However, NSRIs - unlike their tricyclic precursors - do not block other neuroreceptors and, therefore, have fewer side effects.
They belong to this class of drugs duloxetine and venlafaxine.
Selective norepinephrine reuptake inhibitors (NaRIs)
The selective norepinephrine reuptake inhibitors selectively bind to the NET receptor, thus favoring a longer stay of the neurotransmitter in the synaptic wall.
Serotonergic Transmission Modulators (SARI)
The drugs belonging to this class exert their antidepressant action by enhancing the serotonergic transmission through the antagonism towards the 5-HT2 receptors and through a weak inhibition of the reuptake of the same neurotransmitter.
The trazodone and nefazodone.
Modulators of noradrenergic and serotonergic transmission (NaSSA)
This category of drugs performs its antidepressant action by antagonizing the α2 adrenergic receptors and antagonizing the 5-HT2 or 5-HT3 serotonin receptors.
It belongs to this class of drugs mirtazapina.
Dopamine and norepinephrine reuptake inhibitors (DNRIs)
These drugs selectively inhibit dopamine and - to a lesser extent - norepinephrine reuptake. They can also exert mild inhibition of serotonin reuptake.
The bupropione, a drug used - as well as in the treatment of major depression - also in the therapy for smoking cessation.
Monoamine oxidase inhibitors (MAOIs)
As their name implies, these drugs work by inhibiting particular types of enzymes, called monoamine oxidase and responsible for the metabolism of monoamines.
Two isoforms of MAOs are known, MAO-A and MAO-B.
The drugs used in the treatment of depression are non-selective MAO inhibitors - such as fenelzina e tranilcipromina - and selective MAO-A inhibitors, such as moclobemide.
Selective MAO-B inhibitors are, on the other hand, used above all in the treatment of Parkinson's disease.
Mood stabilizers are used to treat bipolar disorder.
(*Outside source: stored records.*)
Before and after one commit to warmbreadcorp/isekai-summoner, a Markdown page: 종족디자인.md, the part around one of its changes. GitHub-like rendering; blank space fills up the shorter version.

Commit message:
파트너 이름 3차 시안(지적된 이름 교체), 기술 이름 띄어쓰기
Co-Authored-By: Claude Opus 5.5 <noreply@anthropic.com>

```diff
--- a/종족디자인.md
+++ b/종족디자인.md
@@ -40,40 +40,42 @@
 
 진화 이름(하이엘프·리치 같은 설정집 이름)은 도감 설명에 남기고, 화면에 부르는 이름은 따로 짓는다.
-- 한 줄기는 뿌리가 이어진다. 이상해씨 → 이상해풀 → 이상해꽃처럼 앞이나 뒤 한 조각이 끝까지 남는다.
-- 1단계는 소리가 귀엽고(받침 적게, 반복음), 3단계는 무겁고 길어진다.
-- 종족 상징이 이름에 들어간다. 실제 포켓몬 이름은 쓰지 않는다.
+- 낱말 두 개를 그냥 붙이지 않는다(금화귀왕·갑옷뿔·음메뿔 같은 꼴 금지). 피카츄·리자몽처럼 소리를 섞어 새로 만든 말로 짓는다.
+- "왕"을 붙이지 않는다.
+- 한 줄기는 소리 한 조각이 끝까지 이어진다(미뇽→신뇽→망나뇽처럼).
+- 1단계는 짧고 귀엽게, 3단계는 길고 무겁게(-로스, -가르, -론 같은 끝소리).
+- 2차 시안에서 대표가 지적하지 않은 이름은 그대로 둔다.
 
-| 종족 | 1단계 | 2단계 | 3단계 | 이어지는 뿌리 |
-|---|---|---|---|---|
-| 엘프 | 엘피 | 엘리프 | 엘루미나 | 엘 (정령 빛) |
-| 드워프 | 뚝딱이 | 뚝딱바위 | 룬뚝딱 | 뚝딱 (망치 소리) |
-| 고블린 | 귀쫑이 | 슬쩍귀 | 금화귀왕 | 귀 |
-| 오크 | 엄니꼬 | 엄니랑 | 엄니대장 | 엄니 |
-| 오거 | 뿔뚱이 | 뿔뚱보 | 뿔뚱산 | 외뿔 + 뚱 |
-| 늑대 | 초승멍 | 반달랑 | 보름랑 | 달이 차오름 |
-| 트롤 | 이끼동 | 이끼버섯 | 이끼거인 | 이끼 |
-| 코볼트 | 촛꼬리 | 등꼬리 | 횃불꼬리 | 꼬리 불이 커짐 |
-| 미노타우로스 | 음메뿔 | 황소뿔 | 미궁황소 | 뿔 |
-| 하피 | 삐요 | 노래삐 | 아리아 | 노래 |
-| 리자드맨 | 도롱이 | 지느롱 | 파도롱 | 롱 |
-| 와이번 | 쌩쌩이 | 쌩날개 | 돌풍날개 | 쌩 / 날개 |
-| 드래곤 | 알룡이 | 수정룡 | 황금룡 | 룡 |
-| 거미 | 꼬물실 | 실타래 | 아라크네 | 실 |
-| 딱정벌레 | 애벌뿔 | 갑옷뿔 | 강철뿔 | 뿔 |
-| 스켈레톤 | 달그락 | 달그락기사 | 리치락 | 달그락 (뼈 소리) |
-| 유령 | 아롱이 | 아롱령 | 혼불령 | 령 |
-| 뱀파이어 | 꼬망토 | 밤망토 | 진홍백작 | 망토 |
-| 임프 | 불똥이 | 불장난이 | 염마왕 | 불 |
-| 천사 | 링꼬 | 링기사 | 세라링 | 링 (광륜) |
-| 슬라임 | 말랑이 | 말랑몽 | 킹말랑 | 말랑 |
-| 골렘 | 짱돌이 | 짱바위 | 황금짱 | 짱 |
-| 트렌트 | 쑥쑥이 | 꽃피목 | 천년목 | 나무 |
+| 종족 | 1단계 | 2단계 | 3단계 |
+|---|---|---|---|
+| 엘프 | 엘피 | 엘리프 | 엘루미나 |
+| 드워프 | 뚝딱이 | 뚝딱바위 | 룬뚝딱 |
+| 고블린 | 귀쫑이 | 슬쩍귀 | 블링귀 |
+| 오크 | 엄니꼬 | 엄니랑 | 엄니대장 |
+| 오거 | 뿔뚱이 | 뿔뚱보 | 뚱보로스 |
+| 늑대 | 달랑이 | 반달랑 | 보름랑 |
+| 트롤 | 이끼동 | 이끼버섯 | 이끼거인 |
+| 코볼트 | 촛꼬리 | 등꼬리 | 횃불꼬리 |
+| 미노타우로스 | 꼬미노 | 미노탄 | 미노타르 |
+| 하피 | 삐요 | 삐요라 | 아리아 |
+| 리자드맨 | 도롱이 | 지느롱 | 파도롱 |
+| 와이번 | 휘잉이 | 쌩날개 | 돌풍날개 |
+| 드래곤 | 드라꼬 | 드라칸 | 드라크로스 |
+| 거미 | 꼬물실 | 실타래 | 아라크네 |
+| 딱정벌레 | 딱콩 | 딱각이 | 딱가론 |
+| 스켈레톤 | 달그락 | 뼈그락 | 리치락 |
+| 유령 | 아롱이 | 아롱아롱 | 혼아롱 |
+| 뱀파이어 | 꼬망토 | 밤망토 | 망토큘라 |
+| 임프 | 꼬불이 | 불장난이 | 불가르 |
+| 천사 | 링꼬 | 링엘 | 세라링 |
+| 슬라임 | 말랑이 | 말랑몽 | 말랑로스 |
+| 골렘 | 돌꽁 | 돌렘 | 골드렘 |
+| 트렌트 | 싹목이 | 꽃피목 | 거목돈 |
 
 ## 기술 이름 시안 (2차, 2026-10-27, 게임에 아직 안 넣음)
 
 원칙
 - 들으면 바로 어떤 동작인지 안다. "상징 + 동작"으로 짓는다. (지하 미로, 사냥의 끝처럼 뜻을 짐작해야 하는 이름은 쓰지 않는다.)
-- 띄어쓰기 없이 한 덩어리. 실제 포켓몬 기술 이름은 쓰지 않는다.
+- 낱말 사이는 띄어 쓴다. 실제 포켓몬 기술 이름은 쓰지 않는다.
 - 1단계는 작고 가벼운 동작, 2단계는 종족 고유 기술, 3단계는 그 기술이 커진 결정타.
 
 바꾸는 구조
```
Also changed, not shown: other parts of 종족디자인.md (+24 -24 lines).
They can have both acute and long-term effects.
The best known mood stabilizer is definitely the lithium carbonate.
Herbal therapy can also be used to treat mild to moderate depression. In particular, it refers to the treatment of depressive pathology withhypericum, otherwise known as St. John's wort.
This plant, in fact, is able to inhibit the reuptake of serotonin exactly like SSRIs, but, moreover, it is able to increase the levels of noradrenaline, with a consequent increase in energy and responsiveness. Finally, hypericum is also capable of increasing dopamine levels, thus promoting an increased sense of well-being.
Other articles on 'Antidepressants'
- Antidepressants, drugs for depression
- Symptoms Depression
- Depressive disorders: major depressive episode
- Major depressive episode symptoms
- Dysthymic disorder
- Mania and manic episode
- Bipolar disorder
- Depression - Medicines to Treat Depression
- Depression and St. John's wort